Ironman Wisconsin volunteering

How depressing is this?

I got this in the mail a week or so ago.  It is the participant guide for the Twin Cities Marathon.  This is the marathon I should be running in two weeks.  I am still REALLY bummed that I’m not running this race.  I had really high hopes of running this marathon in under four hours.

It has been a tough summer watching everyone train for their fall marathons.  This past weekend was especially difficult, because it seemed that almost everyone I know was running either a half or full marathon.  My facebook feed was full of race updates and smiling finishers.  Part of me has been really excited to see how their training was progressing and to see them cross the finish line of their races.  The other part of me is just plain jealous that they can run and I can’t.  It seems I am constantly going between motivating/encouraging and bitter/depressed. 
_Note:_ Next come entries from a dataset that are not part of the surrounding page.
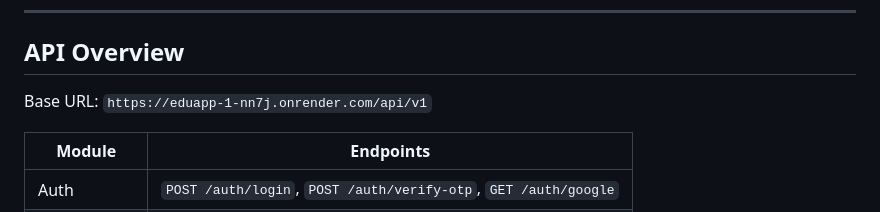
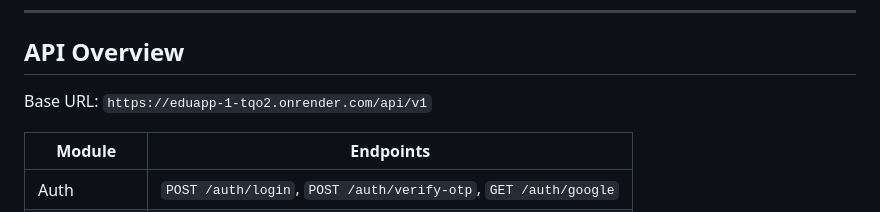
Before and after one commit to rohittrv7/eduApp, a Markdown page: README.md, the part around the change. Drawn GitHub-style.

Commit message:
docs: update production API server URL

```diff
--- a/README.md
+++ b/README.md
@@ -223,7 +223,7 @@ http://localhost:3001/api/v1/auth/google/callback
 
 ## API Overview
 
-Base URL: `https://eduapp-1-nn7j.onrender.com/api/v1`
+Base URL: `https://eduapp-1-tqo2.onrender.com/api/v1`
 
 | Module | Endpoints |
 |---|---|
```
A couple weeks ago, I went down to Madison to volunteer for Ironman Wisconsin.  My friend, Angela, and I helped out in the women’s change tent in Transition 1.  The women would come out of the water after swimming 2.4 miles.  They grabbed their gear bag and then headed into the changing area.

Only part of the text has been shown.